DATA TO USE Start Marker
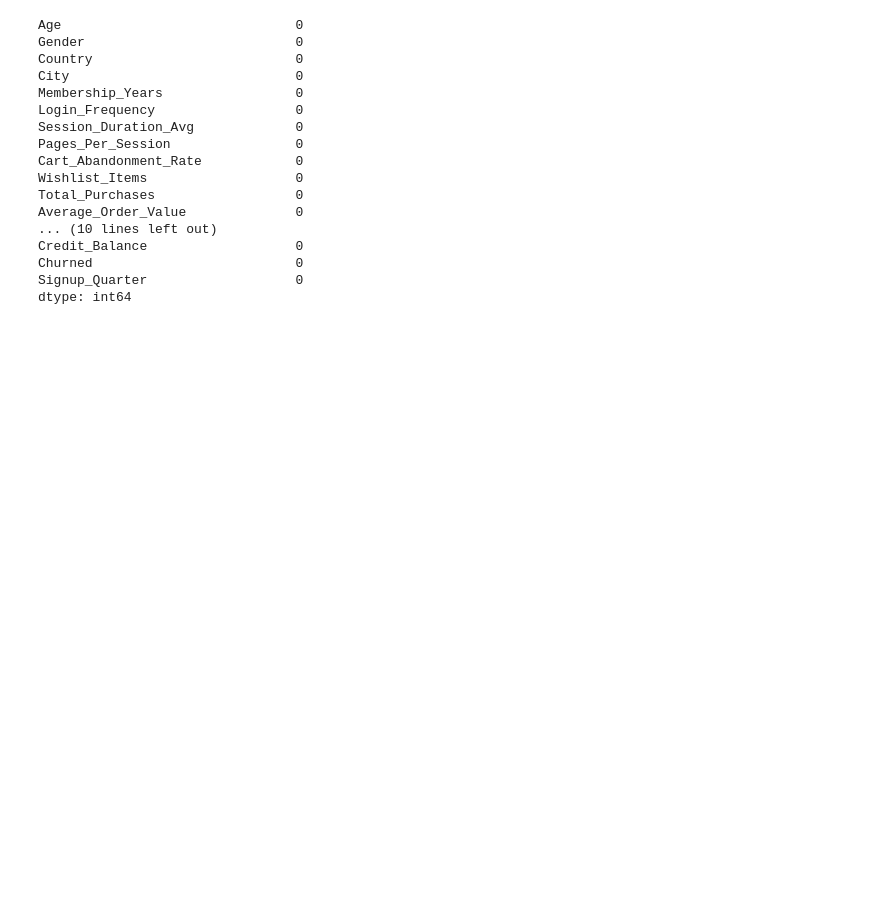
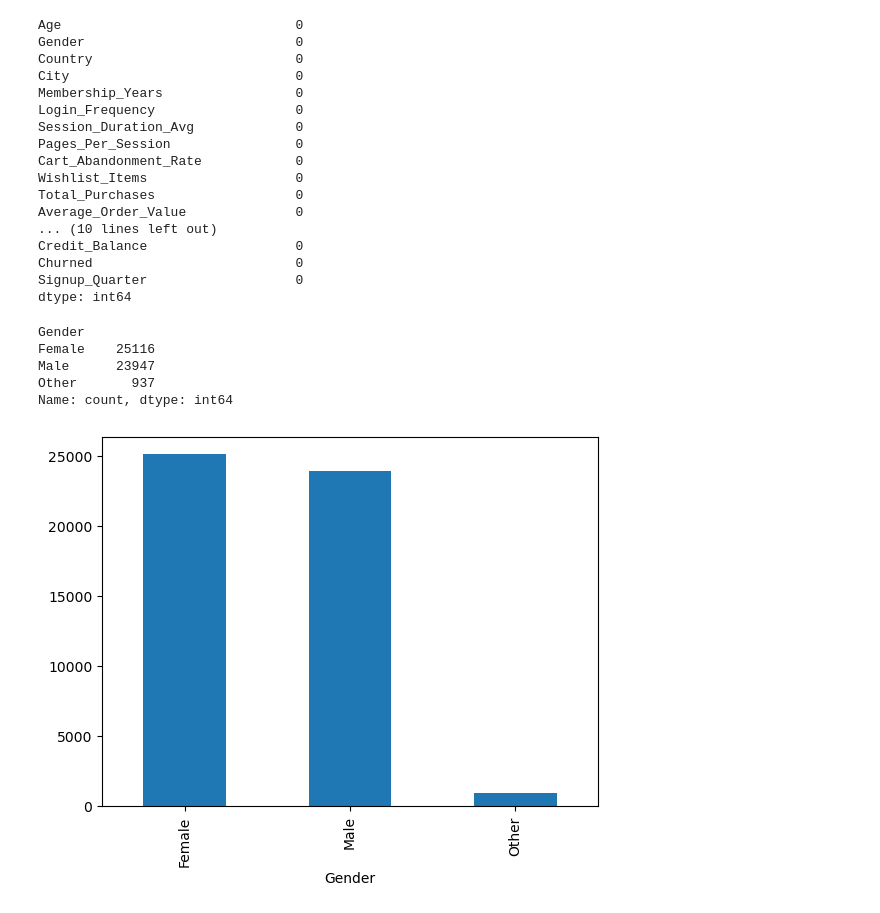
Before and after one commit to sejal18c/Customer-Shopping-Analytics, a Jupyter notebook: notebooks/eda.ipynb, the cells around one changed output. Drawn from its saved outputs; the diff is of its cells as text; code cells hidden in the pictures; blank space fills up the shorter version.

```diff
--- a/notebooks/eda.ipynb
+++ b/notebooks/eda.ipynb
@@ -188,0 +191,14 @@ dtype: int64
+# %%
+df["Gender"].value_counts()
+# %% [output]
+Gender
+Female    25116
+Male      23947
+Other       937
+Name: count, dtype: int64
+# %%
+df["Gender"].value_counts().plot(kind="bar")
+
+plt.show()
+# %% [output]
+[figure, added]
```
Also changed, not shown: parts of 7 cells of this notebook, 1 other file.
DATA TO USE End Marker
**THE TASK**.
Because the pictures are not wanted, retype only the text of every record, exactly as given.

**OUTPUT BELOW**.
Before and after one commit to sejal18c/Customer-Shopping-Analytics, a Jupyter notebook: notebooks/eda.ipynb, the cells around one changed output. Drawn from its saved outputs; the diff is of its cells as text; code cells hidden in the pictures; blank space fills up the shorter version.

```diff
--- a/notebooks/eda.ipynb
+++ b/notebooks/eda.ipynb
@@ -188,0 +191,14 @@ dtype: int64
+# %%
+df["Gender"].value_counts()
+# %% [output]
+Gender
+Female    25116
+Male      23947
+Other       937
+Name: count, dtype: int64
+# %%
+df["Gender"].value_counts().plot(kind="bar")
+
+plt.show()
+# %% [output]
+[figure, added]
```
Also changed, not shown: parts of 7 cells of this notebook, 1 other file.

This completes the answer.